***** Data provided *****

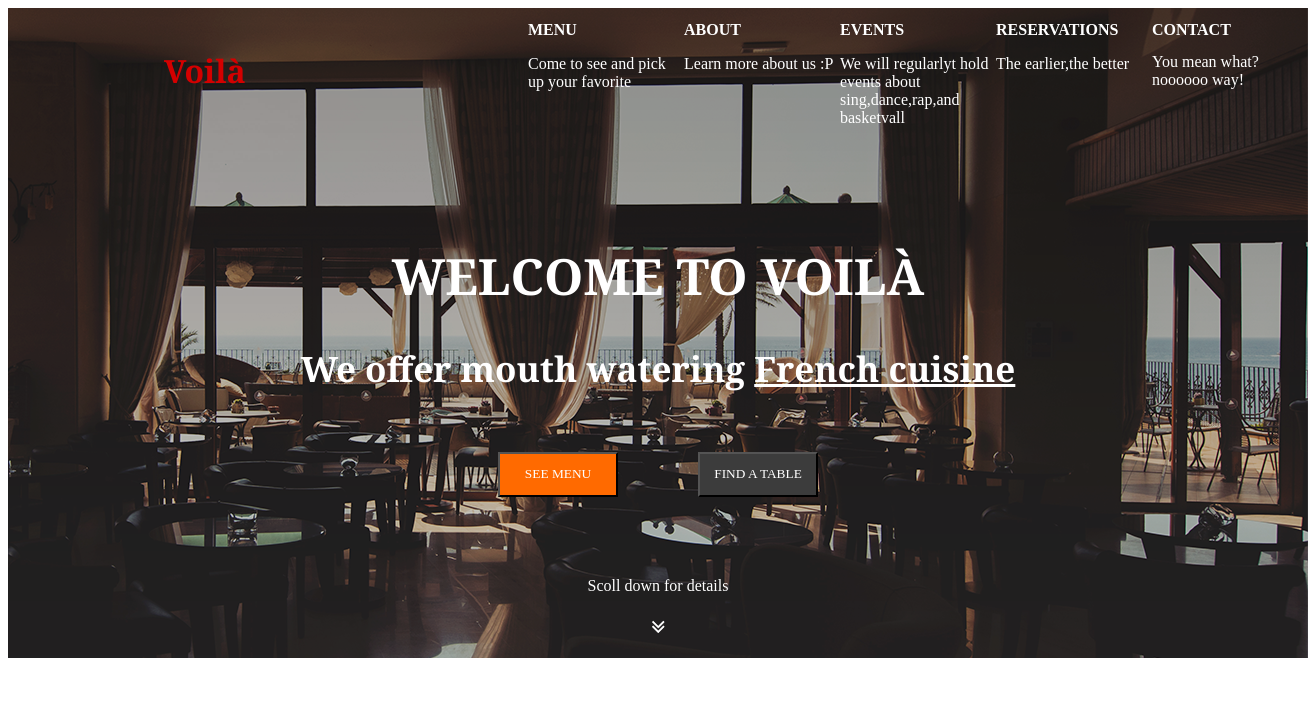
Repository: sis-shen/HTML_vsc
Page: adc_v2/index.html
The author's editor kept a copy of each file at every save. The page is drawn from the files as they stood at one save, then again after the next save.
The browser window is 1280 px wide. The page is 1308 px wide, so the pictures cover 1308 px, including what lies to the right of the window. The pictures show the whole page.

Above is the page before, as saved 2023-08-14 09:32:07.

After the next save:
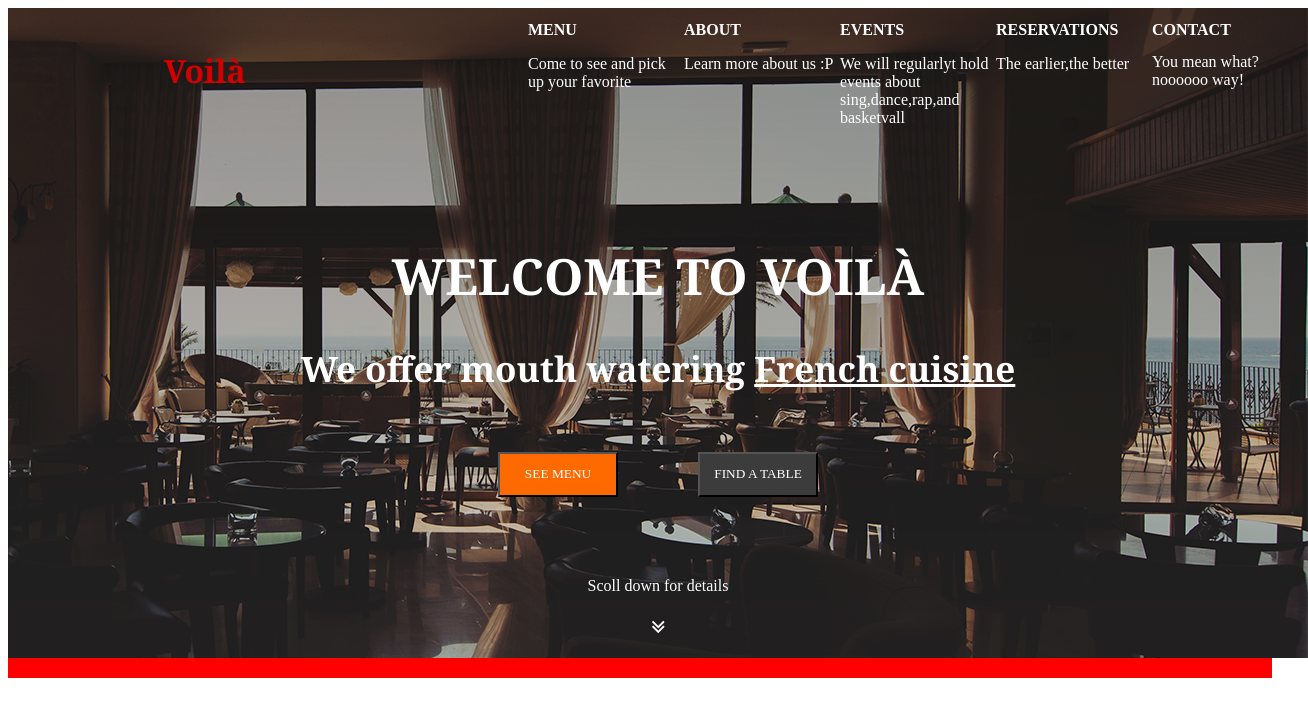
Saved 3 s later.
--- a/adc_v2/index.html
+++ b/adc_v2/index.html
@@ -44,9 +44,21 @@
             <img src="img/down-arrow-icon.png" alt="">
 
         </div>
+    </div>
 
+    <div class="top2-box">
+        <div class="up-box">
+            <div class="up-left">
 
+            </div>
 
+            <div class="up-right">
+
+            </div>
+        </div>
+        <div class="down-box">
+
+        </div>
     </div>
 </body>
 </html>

*****

Problem description » Find every line above where the word "index" occurs, and copy that line.

Problem solution »
Page: adc_v2/index.html
--- a/adc_v2/index.html
+++ b/adc_v2/index.html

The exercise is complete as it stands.